• _Exercise description_:
In your copy of the data, keep every word exact and include no pictures.

[[ Material provided, beginning ]]

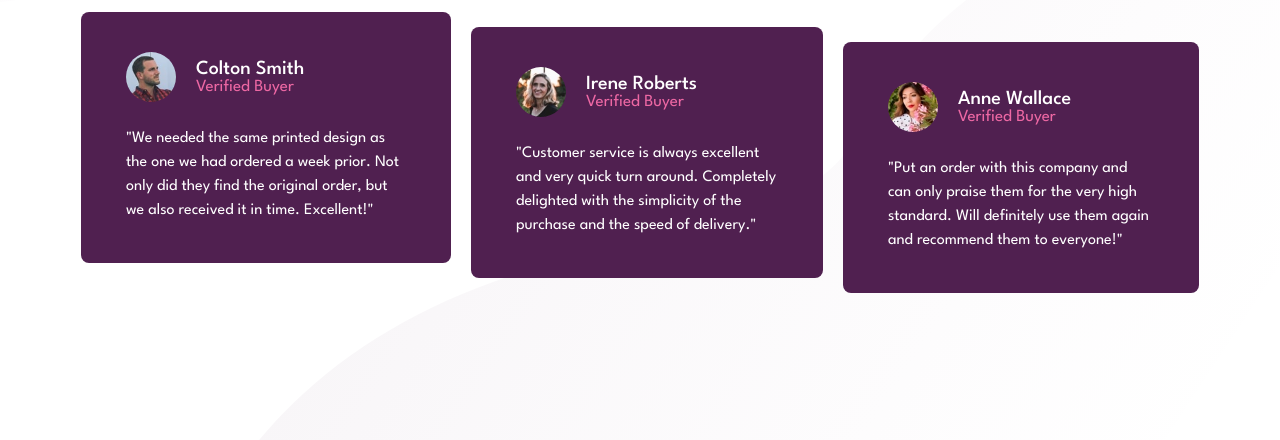
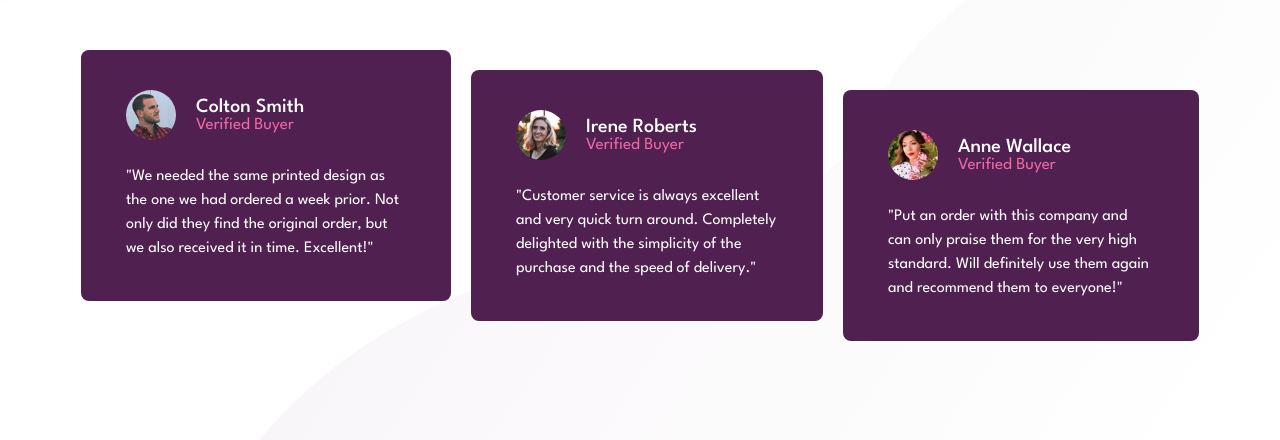
Before and after one commit to legendSabbir/Social-proof-section, a plain HTML site: page index.html in a window 1280 px wide. Shown: the part 360-800 px from the top of the page. Drawn offline with nearby package versions, Linux system fonts and the light colour scheme.

Commit message:
first commit

```diff
--- a/style.less
+++ b/style.less
@@ -156,7 +156,6 @@ main {
     max-width: 1150px;
     display: grid;
     grid-template-columns: 1fr 1fr;
-    grid-template-rows: auto auto;
   }
 
   .hero-content {
@@ -191,9 +190,10 @@ main {
 
   .testimonial-container {
     grid-column: span 2;
+    margin-top: 2rem;
 
     .testimonial-list {
-      margin-block-start: 2rem;
+      margin-block: 0;
       display: flex;
       align-items: center;
       gap: 20px;
@@ -201,13 +201,14 @@ main {
 
     .testimonial {
       max-width: 370px;
+      margin-block-end: 0;
 
       &:nth-child(2) {
-        margin-top: 3rem;
+        transform: translateY(2rem);
       }
 
       &:nth-child(3) {
-        margin-top: 6rem;
+        transform: translateY(4rem);
       }
     }
 
```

[[ Material provided, end ]]

• _Written answer_:
Before and after one commit to legendSabbir/Social-proof-section, a plain HTML site: page index.html in a window 1280 px wide. Shown: the part 360-800 px from the top of the page. Drawn offline with nearby package versions, Linux system fonts and the light colour scheme.

Commit message:
first commit

```diff
--- a/style.less
+++ b/style.less
@@ -156,7 +156,6 @@ main {
     max-width: 1150px;
     display: grid;
     grid-template-columns: 1fr 1fr;
-    grid-template-rows: auto auto;
   }
 
   .hero-content {
@@ -191,9 +190,10 @@ main {
 
   .testimonial-container {
     grid-column: span 2;
+    margin-top: 2rem;
 
     .testimonial-list {
-      margin-block-start: 2rem;
+      margin-block: 0;
       display: flex;
       align-items: center;
       gap: 20px;
@@ -201,13 +201,14 @@ main {
 
     .testimonial {
       max-width: 370px;
+      margin-block-end: 0;
 
       &:nth-child(2) {
-        margin-top: 3rem;
+        transform: translateY(2rem);
       }
 
       &:nth-child(3) {
-        margin-top: 6rem;
+        transform: translateY(4rem);
       }
     }
 
```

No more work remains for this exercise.